**Version difference data:**
*** Block opens ***

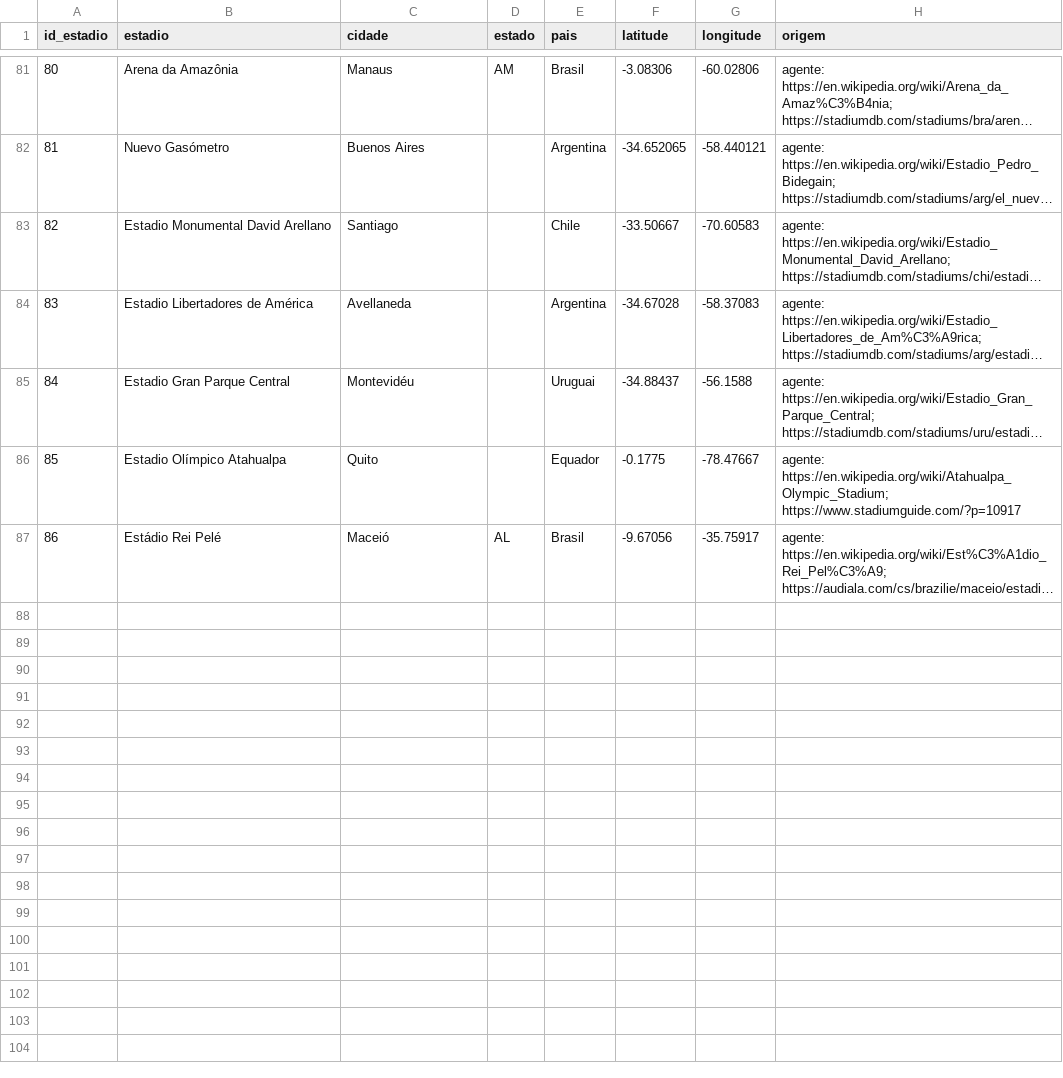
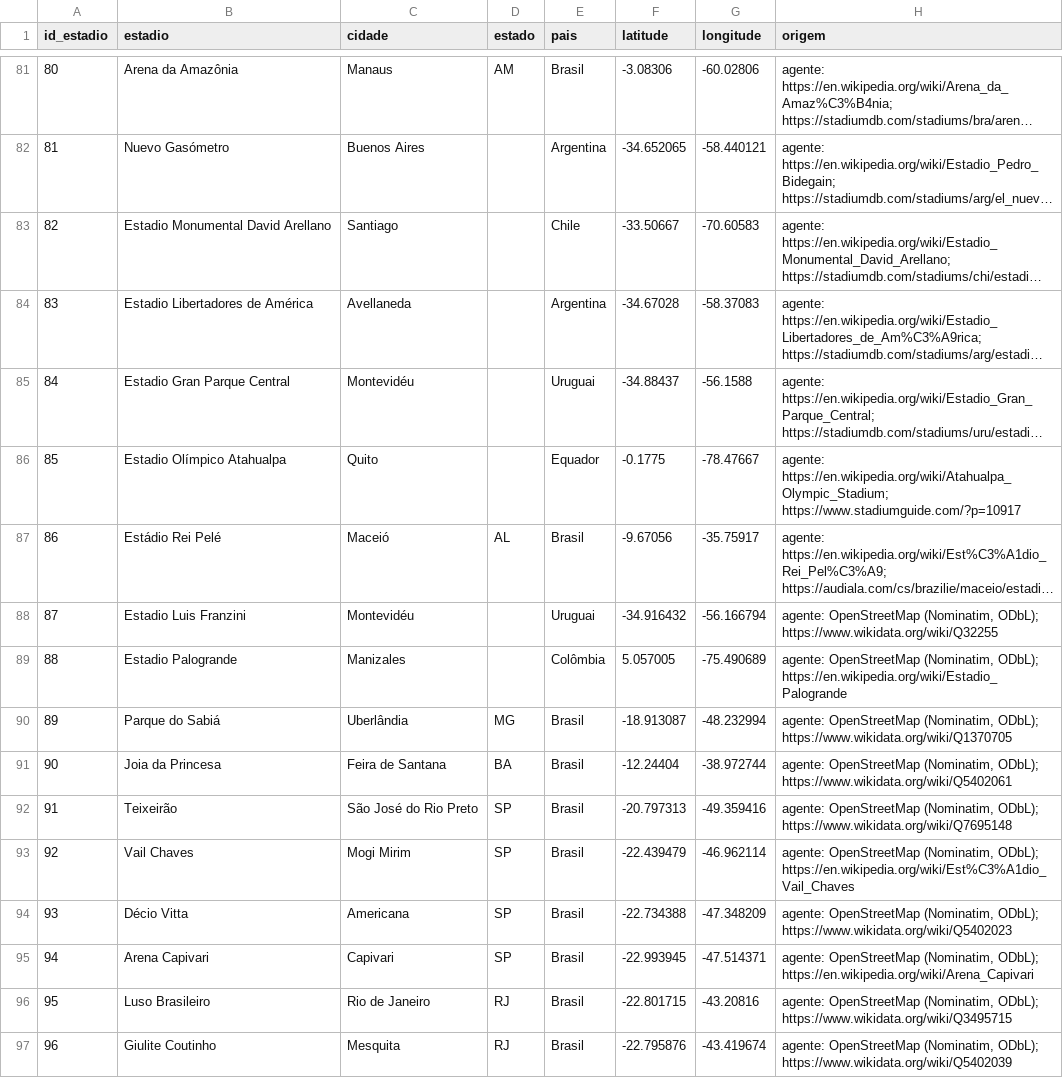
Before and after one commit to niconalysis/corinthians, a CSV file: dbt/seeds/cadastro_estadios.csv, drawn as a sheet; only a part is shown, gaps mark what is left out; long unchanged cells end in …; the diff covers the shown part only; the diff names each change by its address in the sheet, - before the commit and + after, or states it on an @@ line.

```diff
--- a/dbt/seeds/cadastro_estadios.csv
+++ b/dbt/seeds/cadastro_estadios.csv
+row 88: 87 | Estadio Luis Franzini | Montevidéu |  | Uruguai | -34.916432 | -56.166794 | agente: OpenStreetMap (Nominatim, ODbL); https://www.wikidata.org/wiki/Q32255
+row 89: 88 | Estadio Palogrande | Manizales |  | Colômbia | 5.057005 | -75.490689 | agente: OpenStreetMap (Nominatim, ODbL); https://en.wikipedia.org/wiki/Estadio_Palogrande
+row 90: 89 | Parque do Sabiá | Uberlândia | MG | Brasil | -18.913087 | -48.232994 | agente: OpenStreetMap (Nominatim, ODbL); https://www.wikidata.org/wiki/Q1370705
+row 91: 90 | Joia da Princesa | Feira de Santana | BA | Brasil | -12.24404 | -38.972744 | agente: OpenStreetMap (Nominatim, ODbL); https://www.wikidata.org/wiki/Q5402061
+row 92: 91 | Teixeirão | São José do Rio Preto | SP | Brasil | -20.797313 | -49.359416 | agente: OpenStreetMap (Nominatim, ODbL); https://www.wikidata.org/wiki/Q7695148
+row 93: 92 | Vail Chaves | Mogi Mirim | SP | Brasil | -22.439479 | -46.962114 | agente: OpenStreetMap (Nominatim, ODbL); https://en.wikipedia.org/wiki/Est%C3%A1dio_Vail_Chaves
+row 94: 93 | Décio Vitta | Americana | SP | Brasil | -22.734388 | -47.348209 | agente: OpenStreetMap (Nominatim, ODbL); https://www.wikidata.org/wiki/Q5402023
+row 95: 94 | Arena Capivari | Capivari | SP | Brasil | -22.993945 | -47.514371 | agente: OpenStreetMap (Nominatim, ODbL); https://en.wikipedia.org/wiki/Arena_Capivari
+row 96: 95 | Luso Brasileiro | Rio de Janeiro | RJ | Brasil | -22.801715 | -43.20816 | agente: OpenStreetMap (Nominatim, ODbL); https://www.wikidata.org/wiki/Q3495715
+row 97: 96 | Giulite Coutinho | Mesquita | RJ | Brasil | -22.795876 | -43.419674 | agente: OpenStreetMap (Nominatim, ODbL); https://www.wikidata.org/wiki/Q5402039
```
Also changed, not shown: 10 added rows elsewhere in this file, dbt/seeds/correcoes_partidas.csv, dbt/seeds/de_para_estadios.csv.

*** Block closes ***

**Work task:**
Retype every entry exactly, but keep the pictures out of your copy.

**Reply to the exercise:**
Before and after one commit to niconalysis/corinthians, a CSV file: dbt/seeds/cadastro_estadios.csv, drawn as a sheet; only a part is shown, gaps mark what is left out; long unchanged cells end in …; the diff covers the shown part only; the diff names each change by its address in the sheet, - before the commit and + after, or states it on an @@ line.

```diff
--- a/dbt/seeds/cadastro_estadios.csv
+++ b/dbt/seeds/cadastro_estadios.csv
+row 88: 87 | Estadio Luis Franzini | Montevidéu |  | Uruguai | -34.916432 | -56.166794 | agente: OpenStreetMap (Nominatim, ODbL); https://www.wikidata.org/wiki/Q32255
+row 89: 88 | Estadio Palogrande | Manizales |  | Colômbia | 5.057005 | -75.490689 | agente: OpenStreetMap (Nominatim, ODbL); https://en.wikipedia.org/wiki/Estadio_Palogrande
+row 90: 89 | Parque do Sabiá | Uberlândia | MG | Brasil | -18.913087 | -48.232994 | agente: OpenStreetMap (Nominatim, ODbL); https://www.wikidata.org/wiki/Q1370705
+row 91: 90 | Joia da Princesa | Feira de Santana | BA | Brasil | -12.24404 | -38.972744 | agente: OpenStreetMap (Nominatim, ODbL); https://www.wikidata.org/wiki/Q5402061
+row 92: 91 | Teixeirão | São José do Rio Preto | SP | Brasil | -20.797313 | -49.359416 | agente: OpenStreetMap (Nominatim, ODbL); https://www.wikidata.org/wiki/Q7695148
+row 93: 92 | Vail Chaves | Mogi Mirim | SP | Brasil | -22.439479 | -46.962114 | agente: OpenStreetMap (Nominatim, ODbL); https://en.wikipedia.org/wiki/Est%C3%A1dio_Vail_Chaves
+row 94: 93 | Décio Vitta | Americana | SP | Brasil | -22.734388 | -47.348209 | agente: OpenStreetMap (Nominatim, ODbL); https://www.wikidata.org/wiki/Q5402023
+row 95: 94 | Arena Capivari | Capivari | SP | Brasil | -22.993945 | -47.514371 | agente: OpenStreetMap (Nominatim, ODbL); https://en.wikipedia.org/wiki/Arena_Capivari
+row 96: 95 | Luso Brasileiro | Rio de Janeiro | RJ | Brasil | -22.801715 | -43.20816 | agente: OpenStreetMap (Nominatim, ODbL); https://www.wikidata.org/wiki/Q3495715
+row 97: 96 | Giulite Coutinho | Mesquita | RJ | Brasil | -22.795876 | -43.419674 | agente: OpenStreetMap (Nominatim, ODbL); https://www.wikidata.org/wiki/Q5402039
```
Also changed, not shown: 10 added rows elsewhere in this file, dbt/seeds/correcoes_partidas.csv, dbt/seeds/de_para_estadios.csv.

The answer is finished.